AMC’s The Terror is already one of the most critically acclaimed dramas of the year. A supernatural thriller featuring a roll-call of prestigious British actors including Tobias Menzies, Jared Harris and Ciaran Hinds, it reimagines the mysterious disappearance of Sir John Franklin’s ill-fated expedition to the Arctic in 1845.
One of the central characters in The Terror, Captain Fitzjames, is portrayed by Tobias Menzies – who will be taking over the rold of Prince Philip in the third season of Netflix drama The Crown.
The character of Fitzjames is based on a famous British explorer. Here we look at the historical figure behind the character in the AMC thriller.
Captain Fitzjames on The Terror
In The Terror Captain Fitzjames is depicted as a capable and driven Captain. He is placed second in command of Erebus (one of the two ships commissioned for the expedition, the other being Terror) and third in command of the entire expedition. Great confidence is placed in Captain Fitzjames, even though he has never travelled through polar conditions before.
The aim of the expedition was to discover a sea route connecting the Atlantic and Pacific oceans via the Northwest Passage. An easily traversable route would lead to faster and more efficient trade with Asia.
As their expedition rapidly dissolves from revolutionary to pure disaster, Captain Fitzjames’ confident façade crumbles and he makes a solid enemy with his higher ranking and far more experienced Captain Crozier. And to top this off, various personal secrets of Fitzjames unravel almost as fast as the expedition itself.
Was Captain James Fitzjames a real person?
Tobias Menzies' character on The Terror is based on the historical figure Captain James Fitzjames.
Born in 1813, Fitzjames was just 32 years old when he joined the Franklin expedition as the third highest-ranking member of the crew.
Although he was brought up by the Rev. Robert Coningham and his wife, the philosopher and poet Louisa Capper, it has recently emerged that Fitzjames was actually the illegitimate son of naval officer Sir James Gambier; the identity of his mother has never been revealed.
Great lengths were taken to disguise what was then seen as a shameful secret, and he was raised in wealthy surrounding having lived at various country estates across Hertfordshire throughout his early years.
Coningham and Copper raised Fitzjames as their own, alongside their biological son William. The two were taught by the same tutor who tutored the Prince of Wales for Queen Victoria and Prince Albert.

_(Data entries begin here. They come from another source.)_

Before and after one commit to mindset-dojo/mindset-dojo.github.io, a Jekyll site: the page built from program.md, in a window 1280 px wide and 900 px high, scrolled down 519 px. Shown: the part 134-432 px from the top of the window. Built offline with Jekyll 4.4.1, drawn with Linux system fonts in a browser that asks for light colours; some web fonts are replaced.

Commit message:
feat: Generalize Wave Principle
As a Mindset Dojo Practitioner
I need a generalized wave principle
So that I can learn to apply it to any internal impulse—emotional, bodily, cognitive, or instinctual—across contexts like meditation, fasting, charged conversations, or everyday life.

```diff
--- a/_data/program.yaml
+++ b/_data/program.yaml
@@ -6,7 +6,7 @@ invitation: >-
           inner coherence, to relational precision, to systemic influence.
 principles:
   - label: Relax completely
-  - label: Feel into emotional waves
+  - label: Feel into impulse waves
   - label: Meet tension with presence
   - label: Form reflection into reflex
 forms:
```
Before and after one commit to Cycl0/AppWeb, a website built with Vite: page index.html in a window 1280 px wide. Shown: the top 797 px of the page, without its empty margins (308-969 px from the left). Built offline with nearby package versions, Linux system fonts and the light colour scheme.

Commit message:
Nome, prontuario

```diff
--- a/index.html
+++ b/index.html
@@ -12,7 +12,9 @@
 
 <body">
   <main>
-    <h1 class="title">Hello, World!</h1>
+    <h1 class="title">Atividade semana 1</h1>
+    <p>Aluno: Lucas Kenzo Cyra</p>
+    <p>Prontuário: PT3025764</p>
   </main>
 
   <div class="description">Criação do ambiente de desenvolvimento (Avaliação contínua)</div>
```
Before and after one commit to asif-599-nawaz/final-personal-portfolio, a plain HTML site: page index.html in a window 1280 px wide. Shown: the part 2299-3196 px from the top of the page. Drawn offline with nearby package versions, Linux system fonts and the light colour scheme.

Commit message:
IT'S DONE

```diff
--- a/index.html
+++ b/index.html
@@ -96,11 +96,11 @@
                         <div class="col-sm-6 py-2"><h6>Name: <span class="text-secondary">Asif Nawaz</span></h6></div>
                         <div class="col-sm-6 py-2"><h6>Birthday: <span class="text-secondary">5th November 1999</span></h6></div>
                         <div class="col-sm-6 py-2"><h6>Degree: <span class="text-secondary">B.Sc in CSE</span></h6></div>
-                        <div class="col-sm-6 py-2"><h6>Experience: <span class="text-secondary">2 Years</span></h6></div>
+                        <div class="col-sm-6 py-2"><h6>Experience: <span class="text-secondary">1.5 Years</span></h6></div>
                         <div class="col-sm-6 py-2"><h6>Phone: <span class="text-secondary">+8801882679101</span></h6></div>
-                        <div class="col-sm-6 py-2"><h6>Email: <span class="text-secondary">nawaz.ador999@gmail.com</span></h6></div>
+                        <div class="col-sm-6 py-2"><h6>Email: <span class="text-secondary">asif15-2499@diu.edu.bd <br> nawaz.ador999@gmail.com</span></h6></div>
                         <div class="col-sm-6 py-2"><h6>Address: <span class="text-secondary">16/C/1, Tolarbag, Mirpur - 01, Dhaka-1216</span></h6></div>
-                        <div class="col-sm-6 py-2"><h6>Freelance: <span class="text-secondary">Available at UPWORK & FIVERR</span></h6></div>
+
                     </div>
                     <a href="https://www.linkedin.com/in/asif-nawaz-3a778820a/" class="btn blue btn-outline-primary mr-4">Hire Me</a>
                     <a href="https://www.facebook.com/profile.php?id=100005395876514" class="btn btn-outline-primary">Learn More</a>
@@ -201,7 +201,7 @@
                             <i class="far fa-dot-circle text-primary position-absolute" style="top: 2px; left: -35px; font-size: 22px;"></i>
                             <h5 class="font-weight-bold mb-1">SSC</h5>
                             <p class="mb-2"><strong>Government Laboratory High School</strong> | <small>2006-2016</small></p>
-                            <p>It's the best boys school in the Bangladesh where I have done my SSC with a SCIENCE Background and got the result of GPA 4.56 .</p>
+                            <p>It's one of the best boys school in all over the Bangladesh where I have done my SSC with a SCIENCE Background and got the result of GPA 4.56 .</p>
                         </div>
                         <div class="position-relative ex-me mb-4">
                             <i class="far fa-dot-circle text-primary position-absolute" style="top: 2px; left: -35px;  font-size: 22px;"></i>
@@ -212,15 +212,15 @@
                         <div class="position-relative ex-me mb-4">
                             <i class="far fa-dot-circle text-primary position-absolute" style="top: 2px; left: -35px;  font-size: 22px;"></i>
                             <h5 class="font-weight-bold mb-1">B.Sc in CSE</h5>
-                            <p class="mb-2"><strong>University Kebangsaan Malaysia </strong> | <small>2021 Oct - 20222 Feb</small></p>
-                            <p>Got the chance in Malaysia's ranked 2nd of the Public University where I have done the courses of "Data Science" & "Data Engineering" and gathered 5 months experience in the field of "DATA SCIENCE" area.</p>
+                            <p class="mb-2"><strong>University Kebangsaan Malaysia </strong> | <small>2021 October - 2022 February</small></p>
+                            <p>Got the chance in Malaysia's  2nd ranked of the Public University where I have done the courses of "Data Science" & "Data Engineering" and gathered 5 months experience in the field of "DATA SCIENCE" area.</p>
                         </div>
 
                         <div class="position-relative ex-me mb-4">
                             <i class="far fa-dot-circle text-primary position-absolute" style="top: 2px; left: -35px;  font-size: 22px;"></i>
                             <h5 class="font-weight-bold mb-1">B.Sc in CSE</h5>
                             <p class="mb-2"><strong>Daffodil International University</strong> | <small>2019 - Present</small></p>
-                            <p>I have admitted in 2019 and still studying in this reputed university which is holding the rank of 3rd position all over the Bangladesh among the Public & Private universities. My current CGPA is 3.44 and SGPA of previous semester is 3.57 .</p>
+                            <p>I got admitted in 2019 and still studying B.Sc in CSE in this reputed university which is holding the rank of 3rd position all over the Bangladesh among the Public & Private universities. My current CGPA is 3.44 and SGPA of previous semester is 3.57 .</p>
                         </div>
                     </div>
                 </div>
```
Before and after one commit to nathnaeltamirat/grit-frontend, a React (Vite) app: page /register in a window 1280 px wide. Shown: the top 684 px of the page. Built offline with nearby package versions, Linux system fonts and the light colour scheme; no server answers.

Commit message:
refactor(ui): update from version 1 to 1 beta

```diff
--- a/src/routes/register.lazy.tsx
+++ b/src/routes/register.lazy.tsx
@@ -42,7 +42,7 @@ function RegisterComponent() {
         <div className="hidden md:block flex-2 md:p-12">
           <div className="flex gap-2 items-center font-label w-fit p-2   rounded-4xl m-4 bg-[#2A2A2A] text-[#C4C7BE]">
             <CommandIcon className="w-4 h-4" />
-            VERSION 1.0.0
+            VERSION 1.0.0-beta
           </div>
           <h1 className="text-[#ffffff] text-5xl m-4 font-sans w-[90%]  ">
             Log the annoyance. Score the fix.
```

James’s prestigious education was cut short when he volunteered for the Royal Navy at just 12, joining HMS Pyramus. Promoted to Volunteer of the First Class within three years, and his travels included diplomatic missions to North America.
James would serve in the Royal Navy for the rest of his life, reaching the rank of Lieutenant and finally becoming Captain. Tours of duty included service on The Euphrates Expedition from 1834 to 1837 where he was awarded a silver cup. He also received the Freedom of the City of Liverpool after he dived into the River Mersey fully clothed to rescue a drowning man.
His travels with the Royal Navy would take him to far-flung locations that included South America, Asia and finally the Arctic in search of the Northwest Passage.
What was his role on the Northwest Passage expedition?
James was appointed Sir John Franklin’s Commander - in modern naval terms an Executive Officer - on HMS Erebus in 1845. He was responsible for recruiting his crew and for leading the ship into the expedition. He had never travelled to Polar waters before and with only the far older and more experienced pairing of Sir John Franklin and Francis Crozier senior to him, this should have been a highly prestigious and career defining appointment.
After the mysterious death of Sir John Franklin, James was appointed Captain of HMS Erebus and co-leader of the entire expedition alongside Crozier.
What happened to Captain James Fitzjames?
Unfortunately, none of the members of the Northwest Passage expedition appear to have survived beyond 1848. After the ships became trapped in icy waters, all crew members died at some point over the following two years.
While Inuit people have claimed to have seen some of the survivors in 1848, no other sightings were recorded after that. The last record of James Fitzjames was his signature on the eerie ‘Victory Point Note’ signed on April 22, 1848 which both detailed the initial successes of the expedition and then reported the grim death of Sir John Franklin and various other members of the crew.
Fitzjames never married and is not believed to have had any children.
How to watch Captain Fitzjames on AMC’s the Terror
The Terror begins Tuesday 24th April at 9pm on AMC on BT TV.
Episodes of The Terror will also be available to BT TV customers on the BT Player.
BT Sport Pack customers will be able to watch on Sky Guide channel 192.